■ Problem
All of the entries are to be printed exactly as they appear.

■ Records for processing
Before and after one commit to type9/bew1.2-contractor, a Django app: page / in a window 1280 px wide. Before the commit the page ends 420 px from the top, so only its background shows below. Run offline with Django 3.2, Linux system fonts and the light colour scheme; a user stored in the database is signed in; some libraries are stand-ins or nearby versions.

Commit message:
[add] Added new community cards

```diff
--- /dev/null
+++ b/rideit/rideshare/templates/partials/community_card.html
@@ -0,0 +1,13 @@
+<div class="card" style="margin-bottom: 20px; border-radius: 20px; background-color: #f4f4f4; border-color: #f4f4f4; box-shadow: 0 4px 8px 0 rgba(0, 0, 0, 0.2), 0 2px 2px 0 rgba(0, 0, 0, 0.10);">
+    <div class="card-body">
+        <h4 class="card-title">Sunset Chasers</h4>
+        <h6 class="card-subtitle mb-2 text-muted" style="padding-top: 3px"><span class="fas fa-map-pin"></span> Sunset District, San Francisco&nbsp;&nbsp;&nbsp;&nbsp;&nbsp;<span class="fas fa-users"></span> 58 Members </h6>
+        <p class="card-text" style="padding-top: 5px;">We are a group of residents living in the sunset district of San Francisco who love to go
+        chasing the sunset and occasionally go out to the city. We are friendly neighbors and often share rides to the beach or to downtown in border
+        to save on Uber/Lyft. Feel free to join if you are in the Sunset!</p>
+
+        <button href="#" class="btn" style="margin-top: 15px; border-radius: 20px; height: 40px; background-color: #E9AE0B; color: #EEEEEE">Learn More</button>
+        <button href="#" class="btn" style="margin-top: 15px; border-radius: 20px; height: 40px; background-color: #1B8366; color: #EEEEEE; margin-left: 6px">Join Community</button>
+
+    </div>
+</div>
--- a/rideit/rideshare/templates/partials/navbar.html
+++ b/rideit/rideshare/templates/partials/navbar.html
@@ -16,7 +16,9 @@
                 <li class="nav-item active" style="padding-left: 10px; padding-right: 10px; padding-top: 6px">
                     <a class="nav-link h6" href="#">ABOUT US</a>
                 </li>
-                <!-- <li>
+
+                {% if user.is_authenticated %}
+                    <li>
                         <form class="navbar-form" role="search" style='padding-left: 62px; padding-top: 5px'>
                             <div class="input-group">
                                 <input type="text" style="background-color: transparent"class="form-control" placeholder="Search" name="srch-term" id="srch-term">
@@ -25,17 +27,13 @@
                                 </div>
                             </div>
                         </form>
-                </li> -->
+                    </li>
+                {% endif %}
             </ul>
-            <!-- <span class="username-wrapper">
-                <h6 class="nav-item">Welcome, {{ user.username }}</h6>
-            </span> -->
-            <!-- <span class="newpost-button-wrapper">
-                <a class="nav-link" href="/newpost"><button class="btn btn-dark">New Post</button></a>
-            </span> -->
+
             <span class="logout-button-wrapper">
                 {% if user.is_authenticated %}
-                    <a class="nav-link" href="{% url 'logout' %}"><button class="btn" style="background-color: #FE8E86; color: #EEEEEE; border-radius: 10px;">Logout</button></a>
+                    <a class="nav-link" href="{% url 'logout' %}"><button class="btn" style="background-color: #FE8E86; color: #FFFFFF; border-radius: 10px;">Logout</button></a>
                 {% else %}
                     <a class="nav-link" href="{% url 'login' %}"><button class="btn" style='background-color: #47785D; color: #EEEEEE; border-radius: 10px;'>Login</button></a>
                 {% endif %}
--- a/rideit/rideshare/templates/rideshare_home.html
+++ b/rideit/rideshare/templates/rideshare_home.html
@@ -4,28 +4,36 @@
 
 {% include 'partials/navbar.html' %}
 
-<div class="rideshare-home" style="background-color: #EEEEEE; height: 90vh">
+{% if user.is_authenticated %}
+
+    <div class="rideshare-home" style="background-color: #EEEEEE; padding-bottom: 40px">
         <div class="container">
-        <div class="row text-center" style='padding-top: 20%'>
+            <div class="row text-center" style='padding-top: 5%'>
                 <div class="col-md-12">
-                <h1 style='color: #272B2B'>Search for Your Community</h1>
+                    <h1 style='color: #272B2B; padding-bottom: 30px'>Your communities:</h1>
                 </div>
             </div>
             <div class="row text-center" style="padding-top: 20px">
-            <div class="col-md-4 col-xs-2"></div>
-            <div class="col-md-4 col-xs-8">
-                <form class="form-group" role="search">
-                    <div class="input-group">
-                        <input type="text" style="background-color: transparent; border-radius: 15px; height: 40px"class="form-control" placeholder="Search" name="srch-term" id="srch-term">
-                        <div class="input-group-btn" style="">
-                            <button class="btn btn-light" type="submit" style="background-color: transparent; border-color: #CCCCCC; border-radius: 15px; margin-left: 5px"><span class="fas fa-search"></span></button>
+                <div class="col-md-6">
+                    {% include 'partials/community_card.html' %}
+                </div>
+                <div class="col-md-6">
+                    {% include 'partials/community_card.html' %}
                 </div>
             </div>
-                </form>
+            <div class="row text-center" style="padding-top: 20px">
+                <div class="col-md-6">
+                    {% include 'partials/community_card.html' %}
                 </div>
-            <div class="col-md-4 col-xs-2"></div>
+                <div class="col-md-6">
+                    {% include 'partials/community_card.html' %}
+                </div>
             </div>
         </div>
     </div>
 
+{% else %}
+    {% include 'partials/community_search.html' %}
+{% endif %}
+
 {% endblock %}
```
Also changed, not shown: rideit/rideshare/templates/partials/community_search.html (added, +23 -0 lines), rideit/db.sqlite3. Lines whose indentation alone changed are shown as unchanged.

■ Exercise result
Before and after one commit to type9/bew1.2-contractor, a Django app: page / in a window 1280 px wide. Before the commit the page ends 420 px from the top, so only its background shows below. Run offline with Django 3.2, Linux system fonts and the light colour scheme; a user stored in the database is signed in; some libraries are stand-ins or nearby versions.

Commit message:
[add] Added new community cards

```diff
--- /dev/null
+++ b/rideit/rideshare/templates/partials/community_card.html
@@ -0,0 +1,13 @@
+<div class="card" style="margin-bottom: 20px; border-radius: 20px; background-color: #f4f4f4; border-color: #f4f4f4; box-shadow: 0 4px 8px 0 rgba(0, 0, 0, 0.2), 0 2px 2px 0 rgba(0, 0, 0, 0.10);">
+    <div class="card-body">
+        <h4 class="card-title">Sunset Chasers</h4>
+        <h6 class="card-subtitle mb-2 text-muted" style="padding-top: 3px"><span class="fas fa-map-pin"></span> Sunset District, San Francisco&nbsp;&nbsp;&nbsp;&nbsp;&nbsp;<span class="fas fa-users"></span> 58 Members </h6>
+        <p class="card-text" style="padding-top: 5px;">We are a group of residents living in the sunset district of San Francisco who love to go
+        chasing the sunset and occasionally go out to the city. We are friendly neighbors and often share rides to the beach or to downtown in border
+        to save on Uber/Lyft. Feel free to join if you are in the Sunset!</p>
+
+        <button href="#" class="btn" style="margin-top: 15px; border-radius: 20px; height: 40px; background-color: #E9AE0B; color: #EEEEEE">Learn More</button>
+        <button href="#" class="btn" style="margin-top: 15px; border-radius: 20px; height: 40px; background-color: #1B8366; color: #EEEEEE; margin-left: 6px">Join Community</button>
+
+    </div>
+</div>
--- a/rideit/rideshare/templates/partials/navbar.html
+++ b/rideit/rideshare/templates/partials/navbar.html
@@ -16,7 +16,9 @@
                 <li class="nav-item active" style="padding-left: 10px; padding-right: 10px; padding-top: 6px">
                     <a class="nav-link h6" href="#">ABOUT US</a>
                 </li>
-                <!-- <li>
+
+                {% if user.is_authenticated %}
+                    <li>
                         <form class="navbar-form" role="search" style='padding-left: 62px; padding-top: 5px'>
                             <div class="input-group">
                                 <input type="text" style="background-color: transparent"class="form-control" placeholder="Search" name="srch-term" id="srch-term">
@@ -25,17 +27,13 @@
                                 </div>
                             </div>
                         </form>
-                </li> -->
+                    </li>
+                {% endif %}
             </ul>
-            <!-- <span class="username-wrapper">
-                <h6 class="nav-item">Welcome, {{ user.username }}</h6>
-            </span> -->
-            <!-- <span class="newpost-button-wrapper">
-                <a class="nav-link" href="/newpost"><button class="btn btn-dark">New Post</button></a>
-            </span> -->
+
             <span class="logout-button-wrapper">
                 {% if user.is_authenticated %}
-                    <a class="nav-link" href="{% url 'logout' %}"><button class="btn" style="background-color: #FE8E86; color: #EEEEEE; border-radius: 10px;">Logout</button></a>
+                    <a class="nav-link" href="{% url 'logout' %}"><button class="btn" style="background-color: #FE8E86; color: #FFFFFF; border-radius: 10px;">Logout</button></a>
                 {% else %}
                     <a class="nav-link" href="{% url 'login' %}"><button class="btn" style='background-color: #47785D; color: #EEEEEE; border-radius: 10px;'>Login</button></a>
                 {% endif %}
--- a/rideit/rideshare/templates/rideshare_home.html
+++ b/rideit/rideshare/templates/rideshare_home.html
@@ -4,28 +4,36 @@
 
 {% include 'partials/navbar.html' %}
 
-<div class="rideshare-home" style="background-color: #EEEEEE; height: 90vh">
+{% if user.is_authenticated %}
+
+    <div class="rideshare-home" style="background-color: #EEEEEE; padding-bottom: 40px">
         <div class="container">
-        <div class="row text-center" style='padding-top: 20%'>
+            <div class="row text-center" style='padding-top: 5%'>
                 <div class="col-md-12">
-                <h1 style='color: #272B2B'>Search for Your Community</h1>
+                    <h1 style='color: #272B2B; padding-bottom: 30px'>Your communities:</h1>
                 </div>
             </div>
             <div class="row text-center" style="padding-top: 20px">
-            <div class="col-md-4 col-xs-2"></div>
-            <div class="col-md-4 col-xs-8">
-                <form class="form-group" role="search">
-                    <div class="input-group">
-                        <input type="text" style="background-color: transparent; border-radius: 15px; height: 40px"class="form-control" placeholder="Search" name="srch-term" id="srch-term">
-                        <div class="input-group-btn" style="">
-                            <button class="btn btn-light" type="submit" style="background-color: transparent; border-color: #CCCCCC; border-radius: 15px; margin-left: 5px"><span class="fas fa-search"></span></button>
+                <div class="col-md-6">
+                    {% include 'partials/community_card.html' %}
+                </div>
+                <div class="col-md-6">
+                    {% include 'partials/community_card.html' %}
                 </div>
             </div>
-                </form>
+            <div class="row text-center" style="padding-top: 20px">
+                <div class="col-md-6">
+                    {% include 'partials/community_card.html' %}
                 </div>
-            <div class="col-md-4 col-xs-2"></div>
+                <div class="col-md-6">
+                    {% include 'partials/community_card.html' %}
+                </div>
             </div>
         </div>
     </div>
 
+{% else %}
+    {% include 'partials/community_search.html' %}
+{% endif %}
+
 {% endblock %}
```
Also changed, not shown: rideit/rideshare/templates/partials/community_search.html (added, +23 -0 lines), rideit/db.sqlite3. Lines whose indentation alone changed are shown as unchanged.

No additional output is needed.